(Photo by Federico Acevedo)

South Floridians can support crucial migratory bird research and help educate the next generation of local conservationists by participating in the “Adopt-A-Net” fall migration fundraising campaign to benefit the Cape Florida Banding Station (CFBS), a community science program under the Tropical Aile Audubon Society since 2020.

Field research conducted by CFBS and its team of trained volunteers highlights the importance of protecting the natural habitat of migratory songbirds, especially in the urban core of Miami-Dade County.

The CFBS “Adopt-A-Net” effort offers local residents the opportunity to help replace worn out “mist nets” essential to station operations. Sponsors will also help celebrate the station’s 20th anniversary and will receive an embroidered badge to mark this milestone.

Thousands of songbirds stop at Bill Baggs Cape Florida State Park (BBCFSP) each spring and fall to refuel as they migrate along the Atlantic Flyway, heading either to North American summer habitats, or to southern wintering destinations in Central and South America and the Caribbean.

CFBS volunteer community scientists have been banding these Neotropical migrants during their fall migration (mid-August to early November) since 2002. The station, under the direction of co-founder Michelle Davis, launched its first regular annual banding season of the spring migration in March 2021.

“We are thrilled to have the station under the umbrella of our program and are very pleased to be able to provide Michelle with the additional bandwidth to expand CFBS’s crucial work collecting long-term surveillance data,” Lauren said. Jonaitis, senior director of conservation for the Tropical Audubon Society. . “The goal is to help visiting birds survive and thrive. Our seasonal visitors must rely on our region for food, shelter and fresh water, which can be difficult for birds to find. migratory singers, especially in urban areas of Miami-Dade.

Why Adopt-A-Net? Florida’s punishing sun weakens and damages the delicate nylon mist nets needed to gently capture migrating birds for brief examination, documentation, banding and release. To help replace old, worn-out nets and other equipment critical to CFBS operations, the inaugural “Adopt-A-Net” sponsorship program was launched in 2021.

Anyone interested in helping understand the birds’ needs on their journey can “adopt” one of the Station’s 36-foot-long mist nets for $150 or commit to a half-mist net for $75.

Funding is crucial for the fall banding season, which runs from August 15 to November 10. as well as a list of all bird species banded at the station during the fall migration season. Personalized panels displaying the name of each sponsor will distinguish the nets “adopted” for the duration of the season.

Full net donors who wish to upgrade to the $1,000 level will be invited for a private CFBS tour with Davis, and will also receive an original piece of art – one of his 9-by-12-inch field sketch watercolors featuring featured a Cape Bird Species from Florida.

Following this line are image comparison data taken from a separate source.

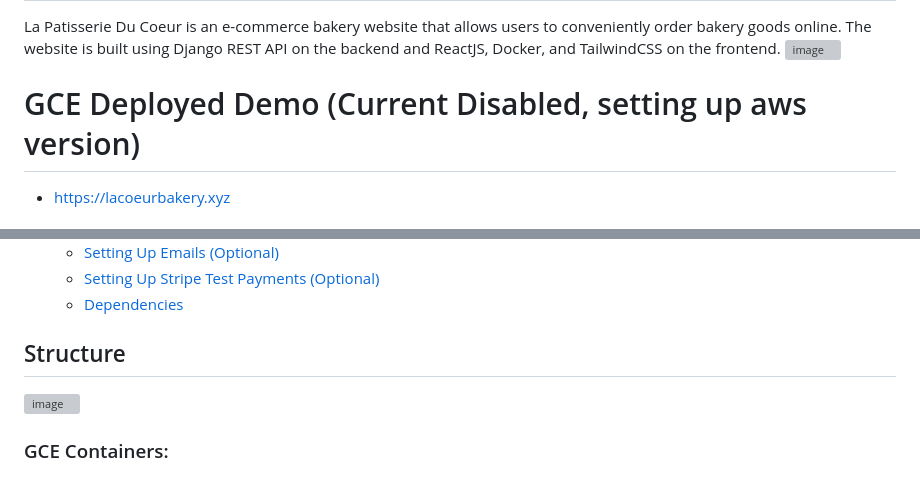
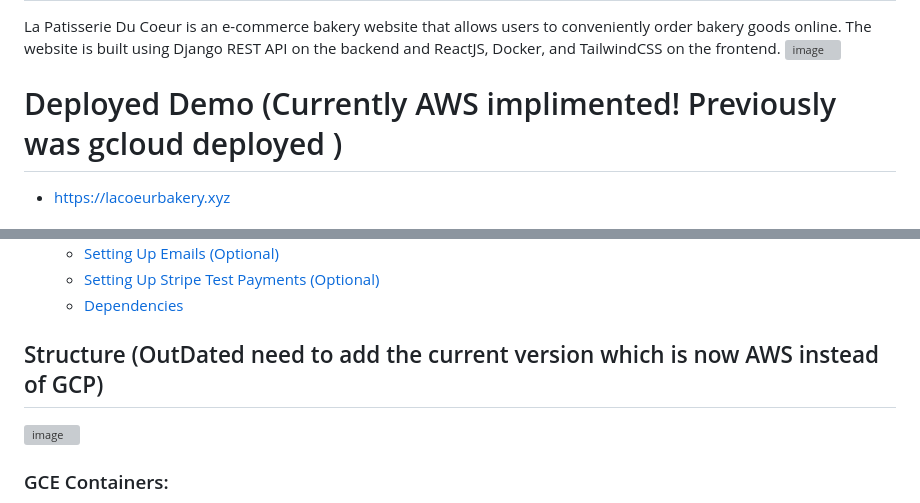
Before and after one commit to SeaBebop/La-Patisserie-Du-Coeur, a Markdown page: README.md, 2 parts joined by grey strips. Drawn GitHub-style; grey boxes are pictures that could not be loaded.

Commit message:
Update README.md because I did it!
Migrated gcloud servers to AWS!

```diff
--- a/README.md
+++ b/README.md
@@ -3,7 +3,7 @@
 La Patisserie Du Coeur is an e-commerce bakery website that allows users to conveniently order bakery goods online. The website is built using Django REST API on the backend and ReactJS, Docker, and TailwindCSS on the frontend.
 ![image](https://github.com/SeaBebop/La-Patisserie-Du-Coeur/assets/54507045/eab797dd-fef7-4b25-8b71-99455a2d704a)
 
-# GCE Deployed Demo (Current Disabled, setting up aws version)
+# Deployed Demo (Currently AWS implimented! Previously was gcloud deployed )
 - https://lacoeurbakery.xyz
 
 # Table of Contents
@@ -17,7 +17,7 @@ La Patisserie Du Coeur is an e-commerce bakery website that allows users to conv
   - [Setting Up Emails (Optional)](#setting-up-emails-optional)
   - [Setting Up Stripe Test Payments (Optional)](#setting-up-stripe-test-payments-optional)
   - [Dependencies](#dependencies)
-## Structure
+## Structure (OutDated need to add the current version which is now AWS instead of GCP)
 ![image](https://github.com/user-attachments/assets/1915c7be-1253-4ee5-9bf6-c230fafc36be)
 ### GCE Containers:
 - **Nginx Container**: Acts as a bridge between the Django REST backend and the ReactJS frontend.
```
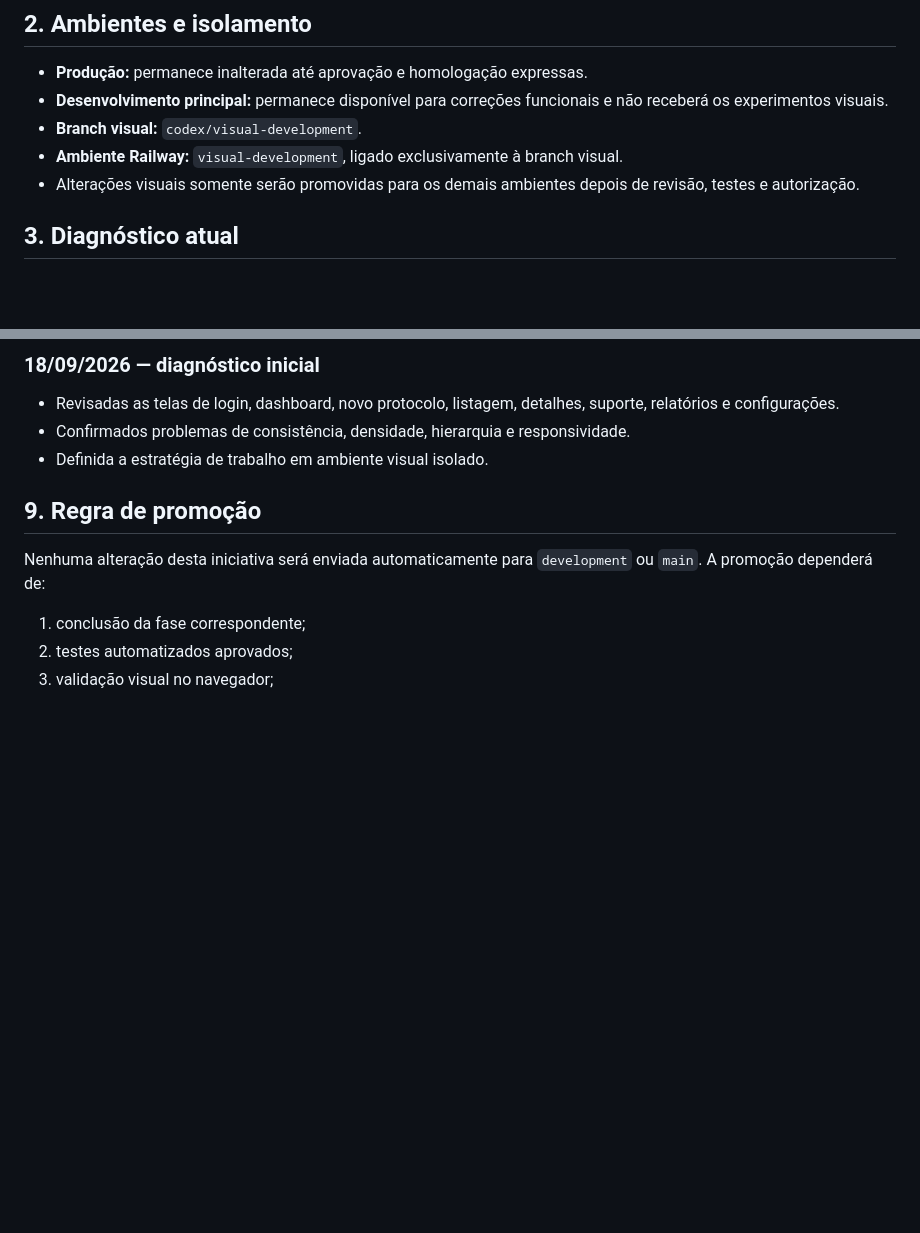
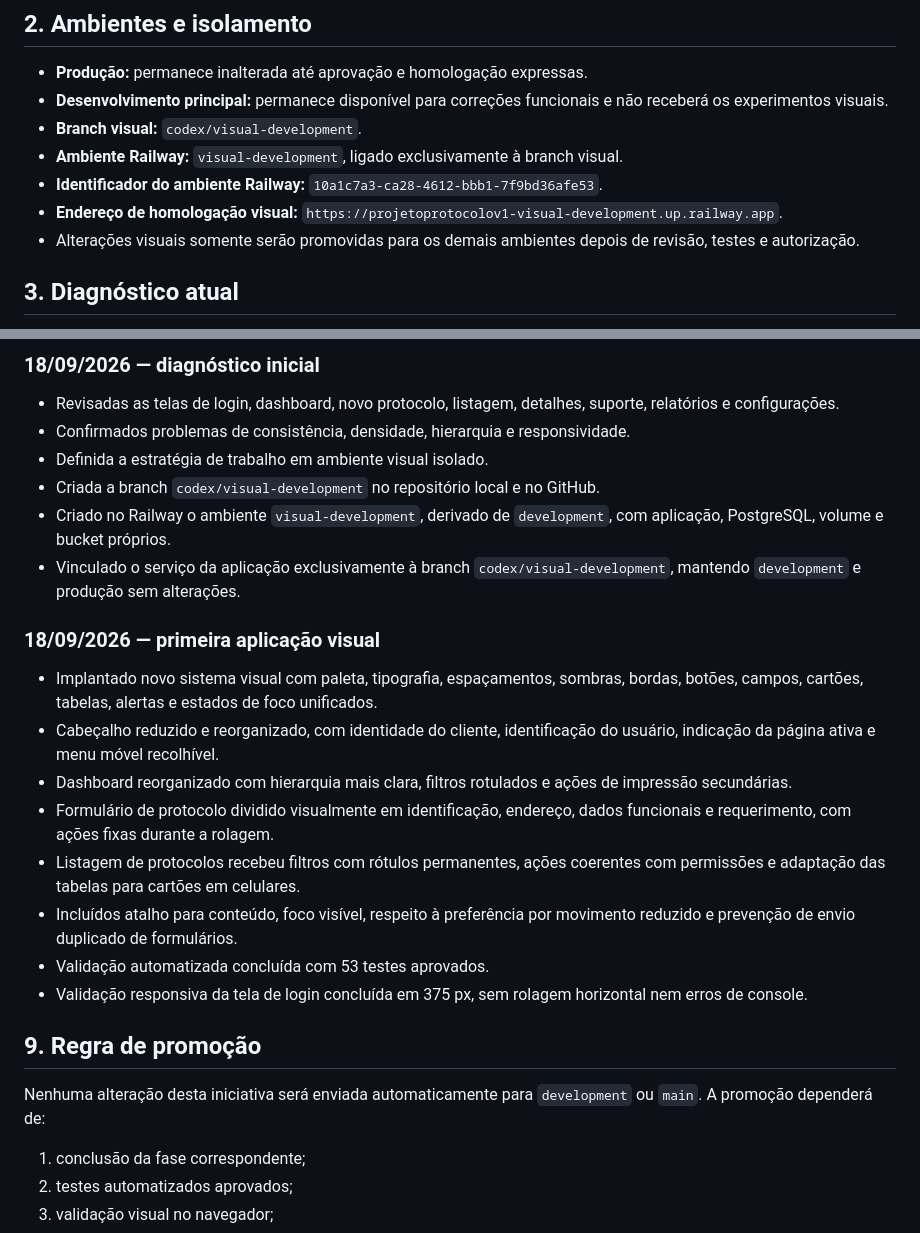
Before and after one commit to rs3002025/projeto_protocolov1, a Markdown page: PLANO-EVOLUCAO-VISUAL.md, 2 parts joined by grey strips. GitHub-like rendering; blank space fills up the shorter version.

Commit message:
docs: atualiza progresso visual

```diff
--- a/PLANO-EVOLUCAO-VISUAL.md
+++ b/PLANO-EVOLUCAO-VISUAL.md
@@ -10,6 +10,8 @@ Este documento é a referência permanente para a modernização visual e a melh
 - **Desenvolvimento principal:** permanece disponível para correções funcionais e não receberá os experimentos visuais.
 - **Branch visual:** `codex/visual-development`.
 - **Ambiente Railway:** `visual-development`, ligado exclusivamente à branch visual.
+- **Identificador do ambiente Railway:** `10a1c7a3-ca28-4612-bbb1-7f9bd36afe53`.
+- **Endereço de homologação visual:** `https://projetoprotocolov1-visual-development.up.railway.app`.
 - Alterações visuais somente serão promovidas para os demais ambientes depois de revisão, testes e autorização.
 
 ## 3. Diagnóstico atual
@@ -244,6 +246,20 @@ Cada etapa deverá ser registrada abaixo com data, decisão, telas afetadas, tes
 - Revisadas as telas de login, dashboard, novo protocolo, listagem, detalhes, suporte, relatórios e configurações.
 - Confirmados problemas de consistência, densidade, hierarquia e responsividade.
 - Definida a estratégia de trabalho em ambiente visual isolado.
+- Criada a branch `codex/visual-development` no repositório local e no GitHub.
+- Criado no Railway o ambiente `visual-development`, derivado de `development`, com aplicação, PostgreSQL, volume e bucket próprios.
+- Vinculado o serviço da aplicação exclusivamente à branch `codex/visual-development`, mantendo `development` e produção sem alterações.
+
+### 18/09/2026 — primeira aplicação visual
+
+- Implantado novo sistema visual com paleta, tipografia, espaçamentos, sombras, bordas, botões, campos, cartões, tabelas, alertas e estados de foco unificados.
+- Cabeçalho reduzido e reorganizado, com identidade do cliente, identificação do usuário, indicação da página ativa e menu móvel recolhível.
+- Dashboard reorganizado com hierarquia mais clara, filtros rotulados e ações de impressão secundárias.
+- Formulário de protocolo dividido visualmente em identificação, endereço, dados funcionais e requerimento, com ações fixas durante a rolagem.
+- Listagem de protocolos recebeu filtros com rótulos permanentes, ações coerentes com permissões e adaptação das tabelas para cartões em celulares.
+- Incluídos atalho para conteúdo, foco visível, respeito à preferência por movimento reduzido e prevenção de envio duplicado de formulários.
+- Validação automatizada concluída com 53 testes aprovados.
+- Validação responsiva da tela de login concluída em 375 px, sem rolagem horizontal nem erros de console.
 
 ## 9. Regra de promoção
 
```
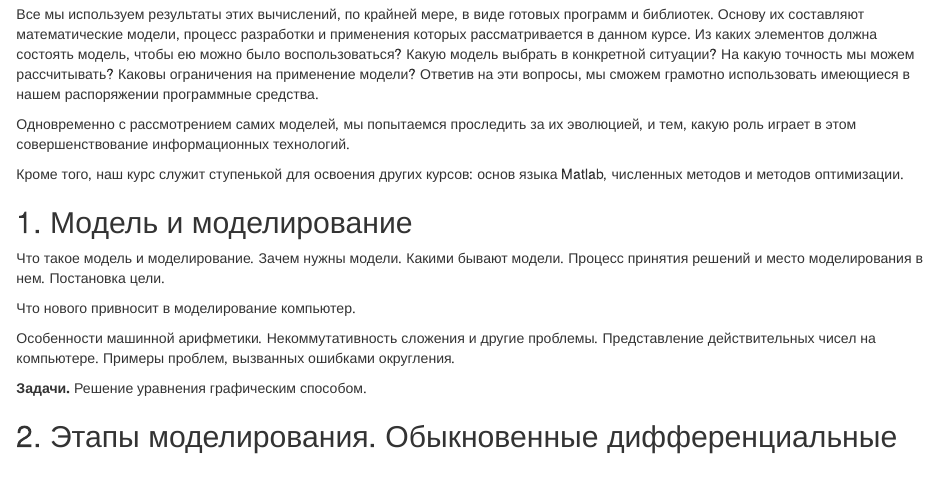
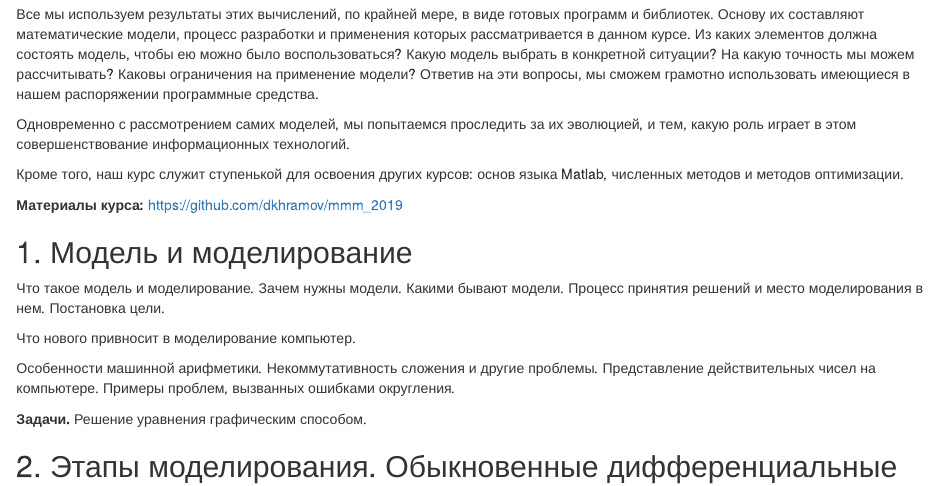
Before and after one commit to dkhramov/mmm_2019, an R Markdown document (план_курса.Rmd): the page in a window 1100 px wide, from 400 px down. The pictures show the output file план_курса.html that the author committed with the source, opened offline.

Commit message:
План курса

```diff
--- a/план_курса.Rmd
+++ b/план_курса.Rmd
@@ -15,6 +15,8 @@ output:
 Одновременно с рассмотрением самих моделей, мы попытаемся проследить за их эволюцией, и тем, какую роль играет в этом совершенствование информационных технологий.
 
 Кроме того, наш курс служит ступенькой для освоения других курсов: основ языка Matlab, численных методов и методов оптимизации.
+
+**Материалы курса:** https://github.com/dkhramov/mmm_2019
 
 
 ## 1. Модель и моделирование
```
Also changed, not shown: план_курса.html.
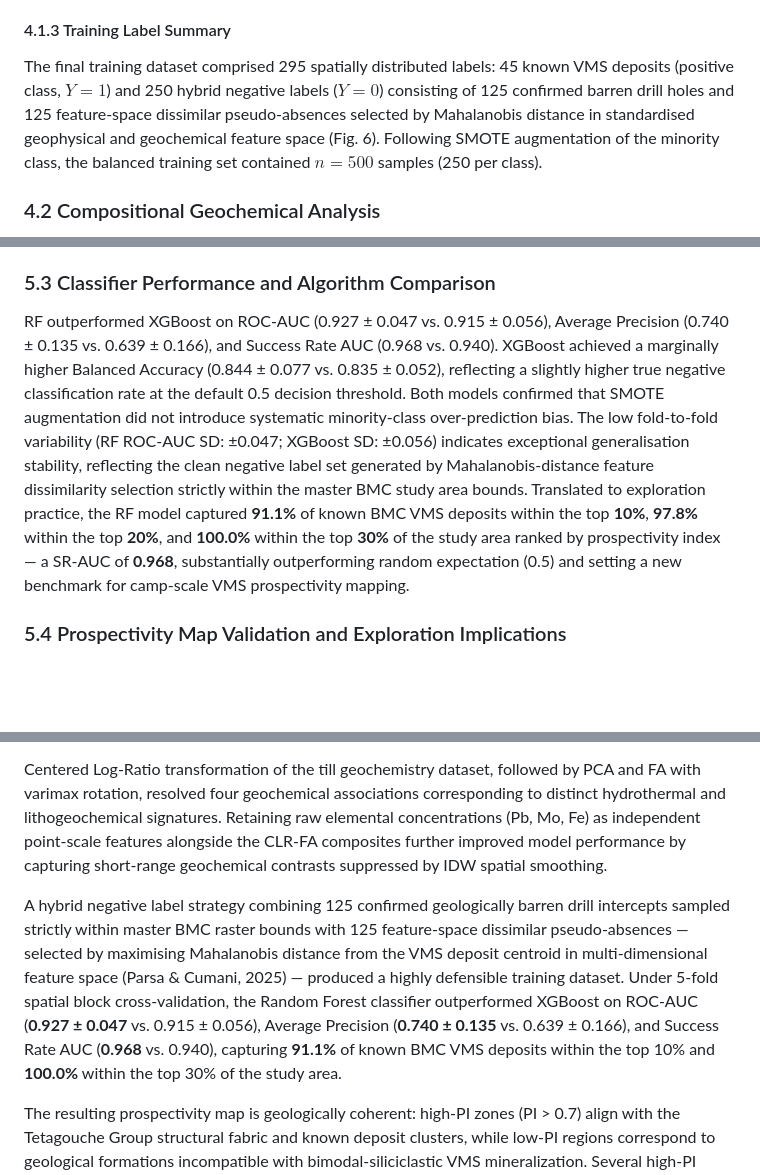
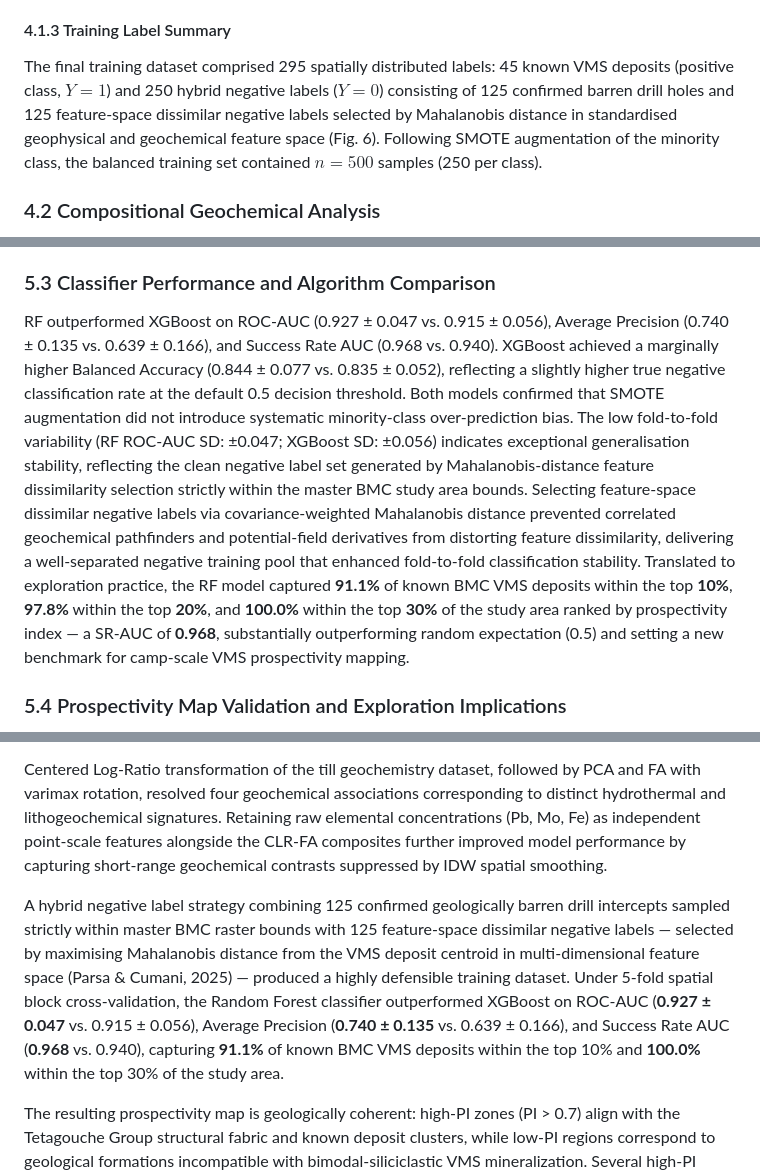
Before and after one commit to erirera/VMS-Deposit-Discovery-AI-Bathurst, a Markdown page: manuscript_NRR.md, 3 parts joined by grey strips. GitHub-like rendering; blank space fills up the shorter version.

```diff
--- a/manuscript_NRR.md
+++ b/manuscript_NRR.md
@@ -216,7 +216,7 @@ Individual single-element geochemistry databases for 17 elements (Ag, As, Ba, Bi
 
 #### 4.1.3 Training Label Summary
 
-The final training dataset comprised 295 spatially distributed labels: 45 known VMS deposits (positive class, $Y = 1$) and 250 hybrid negative labels ($Y = 0$) consisting of 125 confirmed barren drill holes and 125 feature-space dissimilar pseudo-absences selected by Mahalanobis distance in standardised geophysical and geochemical feature space (Fig. 6). Following SMOTE augmentation of the minority class, the balanced training set contained $n = 500$ samples (250 per class).
+The final training dataset comprised 295 spatially distributed labels: 45 known VMS deposits (positive class, $Y = 1$) and 250 hybrid negative labels ($Y = 0$) consisting of 125 confirmed barren drill holes and 125 feature-space dissimilar negative labels selected by Mahalanobis distance in standardised geophysical and geochemical feature space (Fig. 6). Following SMOTE augmentation of the minority class, the balanced training set contained $n = 500$ samples (250 per class).
 
 ### 4.2 Compositional Geochemical Analysis
 
@@ -281,7 +281,7 @@ The CLR-FA Factor 4 composite (Ag–Mo depletion / Bi–Cd enrichment) was the h
 
 ### 5.3 Classifier Performance and Algorithm Comparison
 
-RF outperformed XGBoost on ROC-AUC (0.927 ± 0.047 vs. 0.915 ± 0.056), Average Precision (0.740 ± 0.135 vs. 0.639 ± 0.166), and Success Rate AUC (0.968 vs. 0.940). XGBoost achieved a marginally higher Balanced Accuracy (0.844 ± 0.077 vs. 0.835 ± 0.052), reflecting a slightly higher true negative classification rate at the default 0.5 decision threshold. Both models confirmed that SMOTE augmentation did not introduce systematic minority-class over-prediction bias. The low fold-to-fold variability (RF ROC-AUC SD: ±0.047; XGBoost SD: ±0.056) indicates exceptional generalisation stability, reflecting the clean negative label set generated by Mahalanobis-distance feature dissimilarity selection strictly within the master BMC study area bounds. Translated to exploration practice, the RF model captured **91.1%** of known BMC VMS deposits within the top **10%**, **97.8%** within the top **20%**, and **100.0%** within the top **30%** of the study area ranked by prospectivity index — a SR-AUC of **0.968**, substantially outperforming random expectation (0.5) and setting a new benchmark for camp-scale VMS prospectivity mapping.
+RF outperformed XGBoost on ROC-AUC (0.927 ± 0.047 vs. 0.915 ± 0.056), Average Precision (0.740 ± 0.135 vs. 0.639 ± 0.166), and Success Rate AUC (0.968 vs. 0.940). XGBoost achieved a marginally higher Balanced Accuracy (0.844 ± 0.077 vs. 0.835 ± 0.052), reflecting a slightly higher true negative classification rate at the default 0.5 decision threshold. Both models confirmed that SMOTE augmentation did not introduce systematic minority-class over-prediction bias. The low fold-to-fold variability (RF ROC-AUC SD: ±0.047; XGBoost SD: ±0.056) indicates exceptional generalisation stability, reflecting the clean negative label set generated by Mahalanobis-distance feature dissimilarity selection strictly within the master BMC study area bounds. Selecting feature-space dissimilar negative labels via covariance-weighted Mahalanobis distance prevented correlated geochemical pathfinders and potential-field derivatives from distorting feature dissimilarity, delivering a well-separated negative training pool that enhanced fold-to-fold classification stability. Translated to exploration practice, the RF model captured **91.1%** of known BMC VMS deposits within the top **10%**, **97.8%** within the top **20%**, and **100.0%** within the top **30%** of the study area ranked by prospectivity index — a SR-AUC of **0.968**, substantially outperforming random expectation (0.5) and setting a new benchmark for camp-scale VMS prospectivity mapping.
 
 ### 5.4 Prospectivity Map Validation and Exploration Implications
 
@@ -297,7 +297,7 @@ Computing geophysical derivatives in the Fourier domain directly on the original
 
 Centered Log-Ratio transformation of the till geochemistry dataset, followed by PCA and FA with varimax rotation, resolved four geochemical associations corresponding to distinct hydrothermal and lithogeochemical signatures. Retaining raw elemental concentrations (Pb, Mo, Fe) as independent point-scale features alongside the CLR-FA composites further improved model performance by capturing short-range geochemical contrasts suppressed by IDW spatial smoothing.
 
-A hybrid negative label strategy combining 125 confirmed geologically barren drill intercepts sampled strictly within master BMC raster bounds with 125 feature-space dissimilar pseudo-absences — selected by maximising Mahalanobis distance from the VMS deposit centroid in multi-dimensional feature space (Parsa & Cumani, 2025) — produced a highly defensible training dataset. Under 5-fold spatial block cross-validation, the Random Forest classifier outperformed XGBoost on ROC-AUC (**0.927 ± 0.047** vs. 0.915 ± 0.056), Average Precision (**0.740 ± 0.135** vs. 0.639 ± 0.166), and Success Rate AUC (**0.968** vs. 0.940), capturing **91.1%** of known BMC VMS deposits within the top 10% and **100.0%** within the top 30% of the study area.
+A hybrid negative label strategy combining 125 confirmed geologically barren drill intercepts sampled strictly within master BMC raster bounds with 125 feature-space dissimilar negative labels — selected by maximising Mahalanobis distance from the VMS deposit centroid in multi-dimensional feature space (Parsa & Cumani, 2025) — produced a highly defensible training dataset. Under 5-fold spatial block cross-validation, the Random Forest classifier outperformed XGBoost on ROC-AUC (**0.927 ± 0.047** vs. 0.915 ± 0.056), Average Precision (**0.740 ± 0.135** vs. 0.639 ± 0.166), and Success Rate AUC (**0.968** vs. 0.940), capturing **91.1%** of known BMC VMS deposits within the top 10% and **100.0%** within the top 30% of the study area.
 
 The resulting prospectivity map is geologically coherent: high-PI zones (PI > 0.7) align with the Tetagouche Group structural fabric and known deposit clusters, while low-PI regions correspond to geological formations incompatible with bimodal-siliciclastic VMS mineralization. Several high-PI anomalies outside the known deposit inventory represent structurally and geochemically coherent targets in previously untested ground.
 
```
Also changed, not shown: other parts of manuscript_NRR.md (+6 -6 lines), citation_audit_summary.md (added, +145 -0 lines).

Davis, who holds a PSM in Environmental Policy and Management from the CRF and is passionate about field sketching, said: “Adopt-A-Net was designed to educate the public about the much-needed research we do at the station. , while raising funds to support this.”

All Adopt-A-Net sponsors will be recognized on the Tropical Audubon Society and CFBS websites, as well as the CFBS blog (sponsors also have the option to remain anonymous).

Bird banding involves capturing a bird, placing a unique numbered aluminum band around its leg, recording its age, health, sex, height and weight, and then releasing it. Banding then makes it possible to identify a bird if it is recaptured. More importantly, banding allows researchers to study bird migration patterns, range, bird lifespans, and the impacts of climate change over time.

To safely capture migrating birds, 23 mist nets are set up at BBCFSP in an area covering approximately eight acres in a restored hardwood hammock. Birds that fly into the nets are gently removed, banded and quickly released.

Data collected by CFBS helps scientists understand songbird migration patterns and highlights the importance of the park’s restored native hardwood hammock to these migrants. Conveniently located in one of the state’s most valuable Important Bird Areas (IBAs) for migratory birds, the site has provided crucial data that has informed researchers, the public and civic leaders for two decades.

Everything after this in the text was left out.